Saturday 27 February 2021


"This is the way." Cover art by Doug Chiang.

Undoubtedly one of the trailblazing success stories of the all-new franchise era stewardship now tightly held by Disney, The Mandalorian, created by Jon Favreau, has captured not only the hearts of die-hard fans but also those of the general audience watching it across the Disney+ channel's excusive airings, many of whom had likely never experienced the saga's potential and expanded shades of grey realms in quite so much fascinating depth beyond the original three Luke Skywalker character starring films created by George Lucas. 

As well as the quite wonderful onscreen pairing between the seasoned bounty hunter Din Djarin (Pedro Pascal), one of the nomadic Mandalorian warrior tribes, and The Child, an emotionally scarred and withdrawn former Jedi that he has taken under his protective wing (a magical relationship slowly developing to new heights of emotional bonding), the Emmy-winning series outstanding production design, hugely referencing yet building on a mixture of two trilogies, as well as foreshadowing elements to come with the post 2015 sequels era, has proven itself another vital component to the evolving format's accomplished success. 

Led by veteran Doug Chiang, who brought such visual freshness to the opening Prequel films (and provides an informative foreword to this new book), The Mandalorian's behind the scenes art team has proved itself yet again as one of the most accomplished and respected groups immersed within the evolving world of film and TV fantasy action entertainment.
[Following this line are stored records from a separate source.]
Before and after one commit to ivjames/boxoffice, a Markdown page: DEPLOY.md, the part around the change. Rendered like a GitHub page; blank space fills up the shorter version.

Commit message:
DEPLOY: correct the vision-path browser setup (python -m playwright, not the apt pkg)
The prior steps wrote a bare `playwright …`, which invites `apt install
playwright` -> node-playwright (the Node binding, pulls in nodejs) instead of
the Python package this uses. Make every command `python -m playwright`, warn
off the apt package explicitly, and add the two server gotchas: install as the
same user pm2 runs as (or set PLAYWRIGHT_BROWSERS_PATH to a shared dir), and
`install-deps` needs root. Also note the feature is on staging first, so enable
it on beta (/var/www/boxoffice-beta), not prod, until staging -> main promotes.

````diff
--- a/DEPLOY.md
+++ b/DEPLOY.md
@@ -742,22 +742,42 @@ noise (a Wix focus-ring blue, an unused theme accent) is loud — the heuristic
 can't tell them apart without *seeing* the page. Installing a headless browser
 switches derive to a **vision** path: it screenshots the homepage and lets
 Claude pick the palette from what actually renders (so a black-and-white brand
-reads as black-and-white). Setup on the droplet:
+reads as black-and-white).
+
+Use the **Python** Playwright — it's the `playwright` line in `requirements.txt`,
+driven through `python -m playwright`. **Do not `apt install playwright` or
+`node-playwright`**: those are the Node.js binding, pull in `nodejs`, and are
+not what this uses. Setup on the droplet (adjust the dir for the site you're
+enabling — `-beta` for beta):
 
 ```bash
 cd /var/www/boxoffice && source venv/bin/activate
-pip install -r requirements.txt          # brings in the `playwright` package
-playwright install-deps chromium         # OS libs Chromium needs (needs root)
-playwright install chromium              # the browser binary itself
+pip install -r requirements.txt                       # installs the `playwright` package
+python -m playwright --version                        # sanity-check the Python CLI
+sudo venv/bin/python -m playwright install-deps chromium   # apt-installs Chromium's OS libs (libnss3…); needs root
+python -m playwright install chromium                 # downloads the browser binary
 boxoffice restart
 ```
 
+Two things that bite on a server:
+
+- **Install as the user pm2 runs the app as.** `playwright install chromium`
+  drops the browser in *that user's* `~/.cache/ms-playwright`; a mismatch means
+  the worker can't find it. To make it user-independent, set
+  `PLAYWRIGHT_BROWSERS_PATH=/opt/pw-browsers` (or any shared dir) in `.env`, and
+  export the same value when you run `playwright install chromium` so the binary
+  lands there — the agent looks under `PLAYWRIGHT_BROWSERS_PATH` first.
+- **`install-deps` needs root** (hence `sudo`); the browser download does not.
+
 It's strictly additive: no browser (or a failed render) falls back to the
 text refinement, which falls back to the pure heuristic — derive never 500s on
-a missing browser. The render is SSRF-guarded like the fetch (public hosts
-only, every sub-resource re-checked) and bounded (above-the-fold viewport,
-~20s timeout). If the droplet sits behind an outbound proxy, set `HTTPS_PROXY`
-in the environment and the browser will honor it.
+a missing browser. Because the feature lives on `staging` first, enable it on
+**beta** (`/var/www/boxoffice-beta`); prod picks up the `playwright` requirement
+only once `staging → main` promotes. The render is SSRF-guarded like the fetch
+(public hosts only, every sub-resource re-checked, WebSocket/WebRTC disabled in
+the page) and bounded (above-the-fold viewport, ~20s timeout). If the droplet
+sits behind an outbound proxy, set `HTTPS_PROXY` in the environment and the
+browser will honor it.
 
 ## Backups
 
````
Their love of Lucas's established universe unabated, the marvellous and innovative conceptual/production artwork they've spellbindingly concocted is in-depth charted and celebrated once more by artist/historian Phil Szostak, within an overall continuing series origins/development format featuring key contributions from Favreau, series co-writer/director Dave Filoni, and other enthused directors from the show's striking opening year. Out now - the latest must-have official book via ABRAMS: The Art of Star Wars: The Mandalorian (Season One)

Here's the official release details

This official behind-the-scenes companion to the Disney+ Star Wars series The Mandalorian features exclusive concept art, character and costume sketches, and vehicle and creature designs. 

The Art of Star Wars: The Mandalorian takes fans behind the scenes of the first ever live-action Star Wars television series. Filled with concept art, sketches, and interviews with key cast, crew, and creatives, including executive producer/showrunner/writer Jon Favreau and executive producer/director Dave Filoni, The Art of Star Wars: The Mandalorian will provide readers with an exclusive look at a whole new universe of Star Wars characters, locations, and vehicles. 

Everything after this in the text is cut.